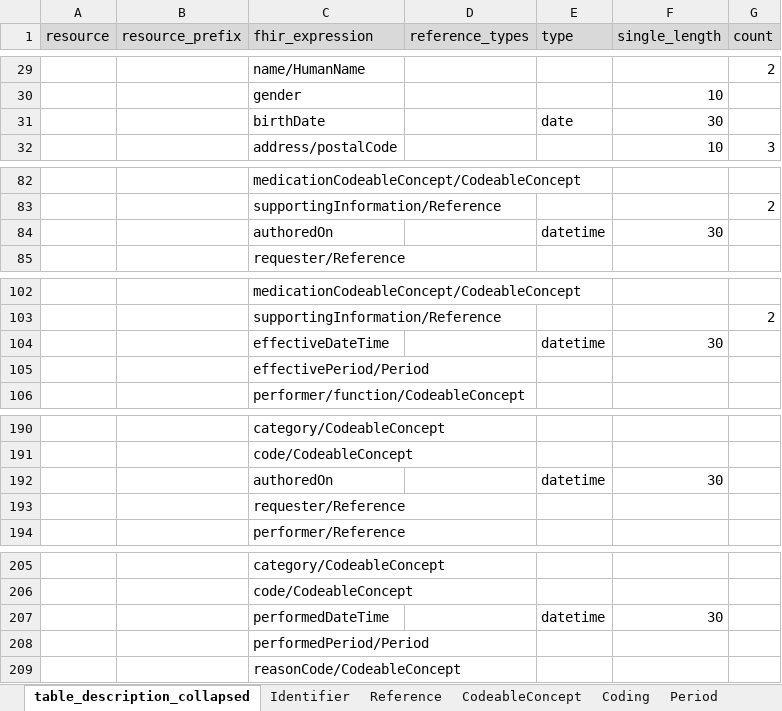
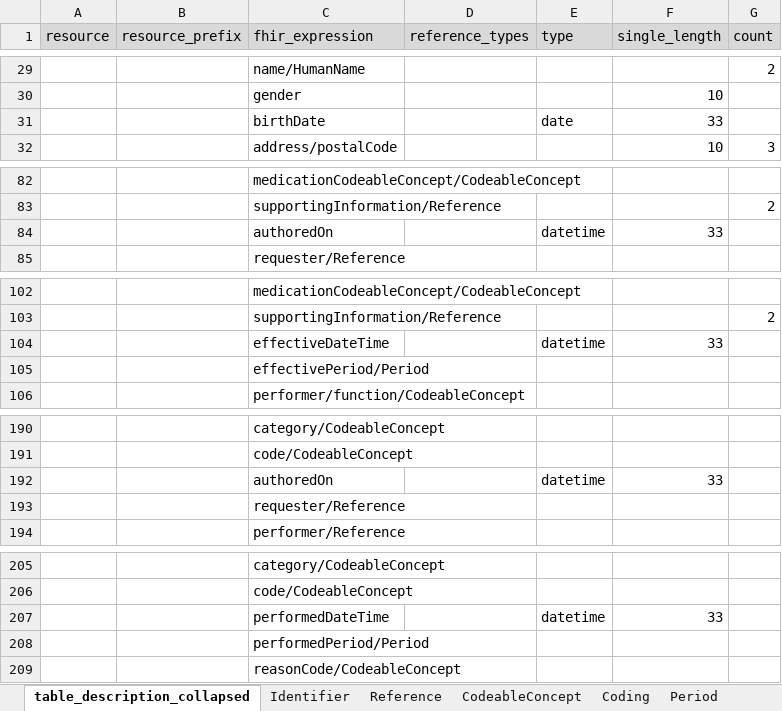
Before and after one commit to medizininformatik-initiative/INTERPOLAR, an Excel workbook: R-cds2db/cds2db/inst/extdata/Table_Description_Definition.xlsx, sheet table_description_collapsed, drawn as a sheet; only a part is shown, gaps mark what is left out; values as stored, in another font and other column widths than the file's, no borders; the diff covers the shown part only; the diff names each change by its address in the sheet, - before the commit and + after, or states it on an @@ line.

Commit message:
Set datetime colums varchar length to fitting vakue (30 -> 33)

```diff
--- a/R-cds2db/cds2db/inst/extdata/Table_Description_Definition.xlsx (sheet table_description_collapsed)
+++ b/R-cds2db/cds2db/inst/extdata/Table_Description_Definition.xlsx (sheet table_description_collapsed)
-F31 (single_length): 30
+F31 (single_length): 33
-F84 (single_length): 30
+F84 (single_length): 33
-F104 (single_length): 30
+F104 (single_length): 33
-F192 (single_length): 30
+F192 (single_length): 33
-F207 (single_length): 30
+F207 (single_length): 33
```
Also changed, not shown: 12 edited cells elsewhere in this sheet, R-cds2db/cds2db/inst/extdata/Table_Description.xlsx, 4 other files.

*Directions for this task:* Return the entries above exactly as they appear. Pictures should not be copied.

*Exercise solution:*
Before and after one commit to medizininformatik-initiative/INTERPOLAR, an Excel workbook: R-cds2db/cds2db/inst/extdata/Table_Description_Definition.xlsx, sheet table_description_collapsed, drawn as a sheet; only a part is shown, gaps mark what is left out; values as stored, in another font and other column widths than the file's, no borders; the diff covers the shown part only; the diff names each change by its address in the sheet, - before the commit and + after, or states it on an @@ line.

Commit message:
Set datetime colums varchar length to fitting vakue (30 -> 33)

```diff
--- a/R-cds2db/cds2db/inst/extdata/Table_Description_Definition.xlsx (sheet table_description_collapsed)
+++ b/R-cds2db/cds2db/inst/extdata/Table_Description_Definition.xlsx (sheet table_description_collapsed)
-F31 (single_length): 30
+F31 (single_length): 33
-F84 (single_length): 30
+F84 (single_length): 33
-F104 (single_length): 30
+F104 (single_length): 33
-F192 (single_length): 30
+F192 (single_length): 33
-F207 (single_length): 30
+F207 (single_length): 33
```
Also changed, not shown: 12 edited cells elsewhere in this sheet, R-cds2db/cds2db/inst/extdata/Table_Description.xlsx, 4 other files.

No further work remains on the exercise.